▶ PROBLEM TO SOLVE: Go over the data and copy out each line with "overrides" in it.

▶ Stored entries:
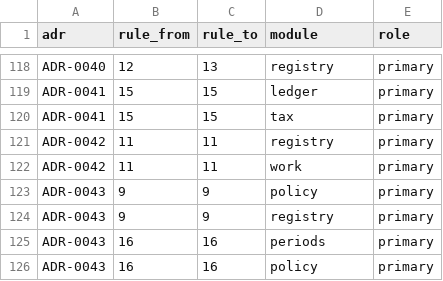
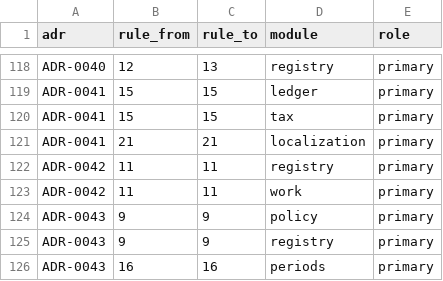
Before and after one commit to AnGaudium/ERPMe, a CSV file: tools/docs/rule-module-overrides.csv, drawn as a sheet; only a part is shown, gaps mark what is left out; the shorter side is filled out with more unchanged rows; the diff names each change by its address in the sheet, - before the commit and + after, or states it on an @@ line.

```diff
--- a/tools/docs/rule-module-overrides.csv
+++ b/tools/docs/rule-module-overrides.csv
+row 121: ADR-0041 | 21 | 21 | localization | primary
```
Also changed, not shown: docs/design/generated/rule-index.csv.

▶ RESPONSE TO THE TASK:
Before and after one commit to AnGaudium/ERPMe, a CSV file: tools/docs/rule-module-overrides.csv, drawn as a sheet; only a part is shown, gaps mark what is left out; the shorter side is filled out with more unchanged rows; the diff names each change by its address in the sheet, - before the commit and + after, or states it on an @@ line.
--- a/tools/docs/rule-module-overrides.csv
+++ b/tools/docs/rule-module-overrides.csv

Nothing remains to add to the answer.